But how do you tell a movie when the viewer may not even look where he should look. The action could also take place behind him. It will probably take some time to find the right language here.
It has already become clear that Hollywood has long experimented with VR and has serious plans that go far beyond simple marketing. So 21st Century Fox is working on a VR edition of “The Martian”, where the viewer slips into the suit of the main actor Matt Damon and can move around the Red Planet. Fox does not want to give away the application.
Now come the 360-degree cameras
Soon, hobby filmmakers are likely to bring their results into VR glasses. Many start-ups and established companies are working on cheaper 360-degree cameras that have so far cost many thousands of euros, including GoPro, Samsung and Ricoh.
VR applications go far beyond entertainment. Hospitals use VR glasses for pain relief in burn victims, psychologists use them to treat phobias, engineers get a better overview of their creations, the personnel of oil platforms are trained in virtual reality, tourism companies give their customers first impressions, real estate agents enable virtual home tours.
Media are also experimenting with VR. The”New York Times” magazine distributed a million of Google’s Cardboard VR glasses to subscribers in October. “Displaced” was the name of the reportage that the US VR production company VRSE had produced for the magazine to match the action.
Audi presents cars on the moon
The reporters of the VR start-up had accompanied refugees on their way to Europe via a 360-degree camera. Online, the readers of the magazine had the opportunity to experience the path of the refugees in VR using cardboard glasses and smartphones. Readers were both thrilled and shaken, VRSE CEO Chris Milk reported, and announced more VR productions for 2016.
Professional use in particular could become a second driver of VR in addition to entertainment. German carmaker Audi showed at CES how customers can configure their cars with VR glasses in the future.
In doing so, they walk around the car and can even “dip” their heads into the engine to look at the cylinders.
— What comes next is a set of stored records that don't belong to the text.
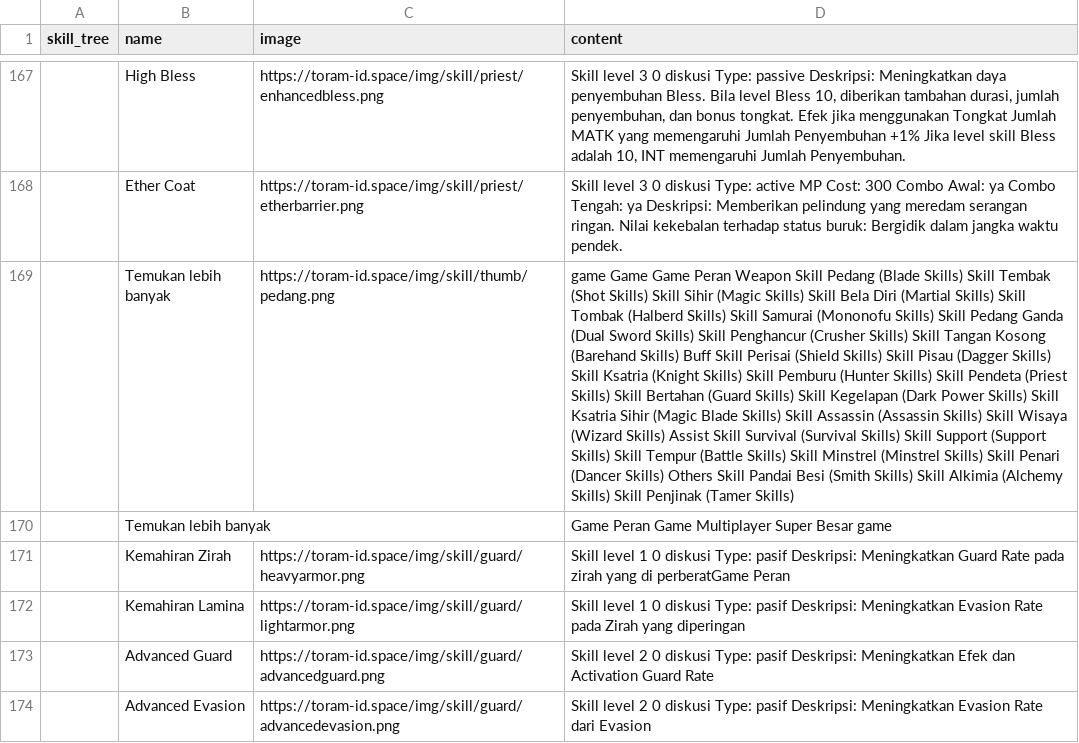
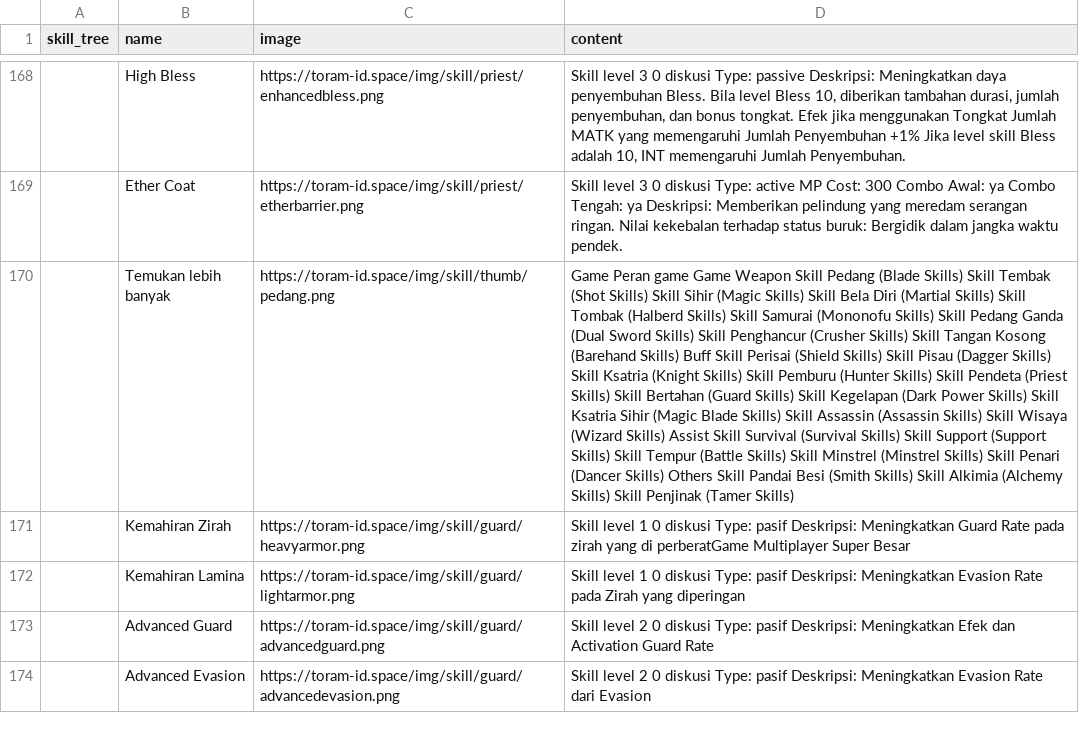
Before and after one commit to dimasyoga42/dataset, a CSV file: skills.csv, drawn as a sheet; only a part is shown, gaps mark what is left out; addresses are those after the commit; the diff covers the shown part only; the diff names each change by its address in the sheet, - before the commit and + after, or states it on an @@ line.

```diff
--- a/skills.csv
+++ b/skills.csv
-D170 (content): game Game Game Peran Weapon Skill…
+D170 (content): Game Peran game Game Weapon Skill…
@@ row 170 moved to row 23: Temukan lebih banyak @@
-D171 (content): …di perberatGame Peran
+D171 (content): …di perberatGame Multiplayer Super Besar
```
Also changed, not shown: 5 added rows, 5 removed rows, 6 moved rows and 50 edited cells elsewhere in this file, 1 other file.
The applications will soon be on display in the company’s sales rooms. If you want, you can even take your new Audi to the moon.